However I knew I was fit and motivated enough to ride the last 25 miles at a decent tempo. I kept an eye on my average speed as a way of maintaining my momentum and rode steadily towards the tranquil seas at Auchencairn. I was glad the organisers had placed a feed station 10-12 miles before the end. I was desperate for some hydration and I was beginning to experience that hollow signal in my stomach (the signal = the knock is coming). One of the volunteers asked me if I needed anything. I summoned all my eloquence and shouted ‘WATER! FLAPJACK!’ That man saved me from slipping into deficit.

Flapjack! Suck yer puddings in!

My mouth crammed with flapjack, I hit the climb which begins in Auchencairn and climbs up towards Dundrennan. A photographer had positioned himself on one of the bends. Damn! 90 miles of biking, try sucking in your stomach with a mouth full of biscuit so you don’t look hellish in a photo! By good fortune we caught some tail wind which eased the struggle for the last 15k.

Near Dundrennan I saw one of my original group from Creetown up ahead. Just as I had nearly bridged the gap he caught a suped-up tractor and drafted it away from me. Chapeau to a rider who can jump onto a tractor draft after 95 miles.

The ride into the finish was uplifting. Tired legs and stiff upper body immediately gave way to the warmth of the crowd and the MC welcoming you back to Kirkcudbright. And of course your cycling buddies who finished before you give you a wave of encouragement. Long after the stiff legs and the gripping of the bars I’ll remember the Recycle sportive for its great organisation, friendly atmosphere and immense, endless scenery.

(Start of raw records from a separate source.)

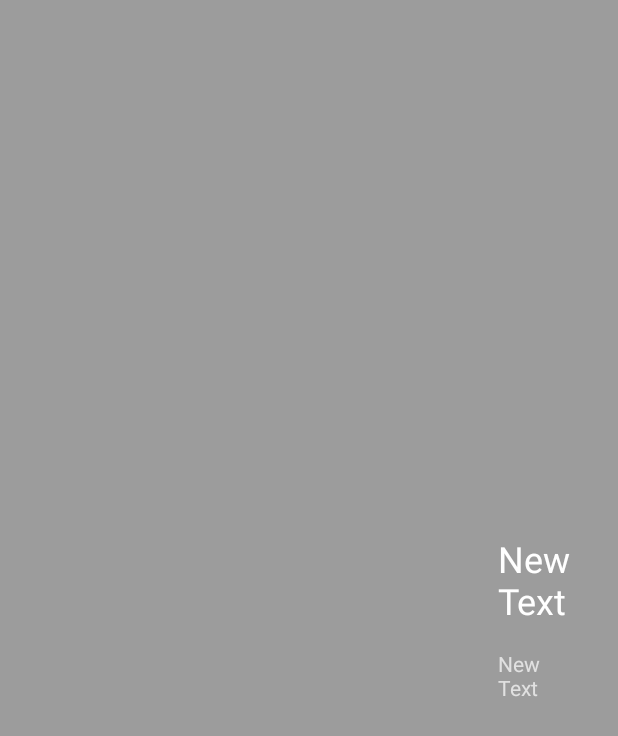
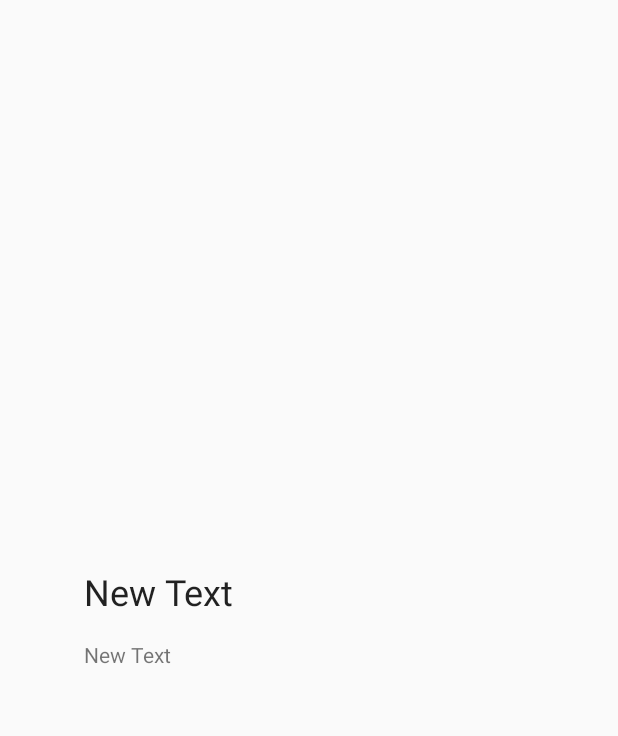
Before and after one commit to DoubleDotLabs/Letters, an Android app: the layout fragment_tutorial.xml on its own in the app's theme, with its tools: preview values and no code run, on a phone screen of 412 x 824 dp. Shown: the top 736 px of the screen. Run offline under Robolectric (Android 15) with nearby library versions, the phone set to English and light mode, and no system bars.

Commit message:
fixed the tutorial dialog thingy

```diff
--- a/app/src/main/java/com/doubledotlabs/letters/TutorialFragment.java
+++ b/app/src/main/java/com/doubledotlabs/letters/TutorialFragment.java
@@ -3,10 +3,10 @@ package com.doubledotlabs.letters;
 import android.os.Bundle;
 import android.support.annotation.Nullable;
 import android.support.v4.app.Fragment;
-import android.support.v7.widget.AppCompatImageView;
 import android.view.LayoutInflater;
 import android.view.View;
 import android.view.ViewGroup;
+import android.widget.ImageView;
 import android.widget.TextView;
 
 public class TutorialFragment extends Fragment {
@@ -16,7 +16,7 @@ public class TutorialFragment extends Fragment {
     public View onCreateView(LayoutInflater inflater, @Nullable ViewGroup container, @Nullable Bundle savedInstanceState) {
         View v = inflater.inflate(R.layout.fragment_tutorial, container, false);
 
-        ((AppCompatImageView) v.findViewById(R.id.imageView)).setImageResource(getArguments().getInt("image"));
+        ((ImageView) v.findViewById(R.id.imageView)).setImageResource(getArguments().getInt("image"));
         ((TextView) v.findViewById(R.id.title)).setText(getArguments().getString("title"));
         ((TextView) v.findViewById(R.id.content)).setText(getArguments().getString("content"));
 
--- a/app/src/main/java/com/doubledotlabs/letters/TutorialPagerAdapter.java
+++ b/app/src/main/java/com/doubledotlabs/letters/TutorialPagerAdapter.java
@@ -34,12 +34,12 @@ public class TutorialPagerAdapter extends FragmentStatePagerAdapter {
             f.setArguments(args);
             return f;
         } else {
-            return null;
+            return new Fragment();
         }
     }
 
     @Override
     public int getCount() {
-        return 2;
+        return 3;
     }
 }
--- a/app/src/main/res/drawable/ic_gesture.xml
+++ b/app/src/main/res/drawable/ic_gesture.xml
@@ -1,6 +1,6 @@
 <vector xmlns:android="http://schemas.android.com/apk/res/android"
-    android:width="24dp"
-    android:height="24dp"
+    android:width="72dp"
+    android:height="72dp"
     android:viewportWidth="24.0"
     android:viewportHeight="24.0">
     <path
--- a/app/src/main/res/drawable/ic_quote.xml
+++ b/app/src/main/res/drawable/ic_quote.xml
@@ -1,6 +1,6 @@
 <vector xmlns:android="http://schemas.android.com/apk/res/android"
-    android:width="24dp"
-    android:height="24dp"
+    android:width="72dp"
+    android:height="72dp"
     android:viewportWidth="24.0"
     android:viewportHeight="24.0">
     <path
--- a/app/src/main/res/layout/fragment_tutorial.xml
+++ b/app/src/main/res/layout/fragment_tutorial.xml
@@ -2,37 +2,37 @@
 <LinearLayout xmlns:android="http://schemas.android.com/apk/res/android"
     android:orientation="horizontal" android:layout_width="match_parent"
     android:layout_height="match_parent"
-    android:background="#60000000"
     android:gravity="center_vertical">
 
-    <android.support.v7.widget.AppCompatImageView
-        android:layout_width="196dp"
-        android:layout_height="196dp"
+    <ImageView
+        android:layout_width="wrap_content"
+        android:layout_height="match_parent"
         android:id="@+id/imageView"
-        android:layout_margin="56dp" />
+        android:layout_margin="16dp"
+        android:scaleType="fitCenter" />
 
     <LinearLayout
         android:orientation="vertical"
-        android:layout_width="match_parent"
+        android:layout_width="wrap_content"
         android:layout_height="match_parent"
         android:padding="16dp"
         android:gravity="center_vertical">
 
         <TextView
-            android:layout_width="match_parent"
+            android:layout_width="wrap_content"
             android:layout_height="wrap_content"
             android:text="New Text"
             android:id="@+id/title"
             android:textSize="24sp"
-            android:textColor="#fff"
+            android:textColor="#DE000000"
             android:layout_margin="8dp" />
 
         <TextView
-            android:layout_width="match_parent"
+            android:layout_width="wrap_content"
             android:layout_height="wrap_content"
             android:text="New Text"
             android:id="@+id/content"
             android:layout_margin="8dp"
-            android:textColor="#B3FFFFFF" />
+            android:textColor="#8A000000" />
     </LinearLayout>
 </LinearLayout>
```
Also changed, not shown: app/src/main/java/com/doubledotlabs/letters/CustomViewPager.java (added, +32 -0 lines), app/src/main/java/com/doubledotlabs/letters/LetterView.java (+3 -6 lines), app/src/main/java/com/doubledotlabs/letters/MainActivity.java (+15 -8 lines), app/src/main/java/com/doubledotlabs/letters/TutorialDialog.java (added, +38 -0 lines), app/src/main/res/layout/item_viewpager.xml (added, +11 -0 lines).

Cycling photographs provided by Novantae Photography ( I recommend this young man’s photography site for tremendous images of cycling across a range of events and some eye watering scenery).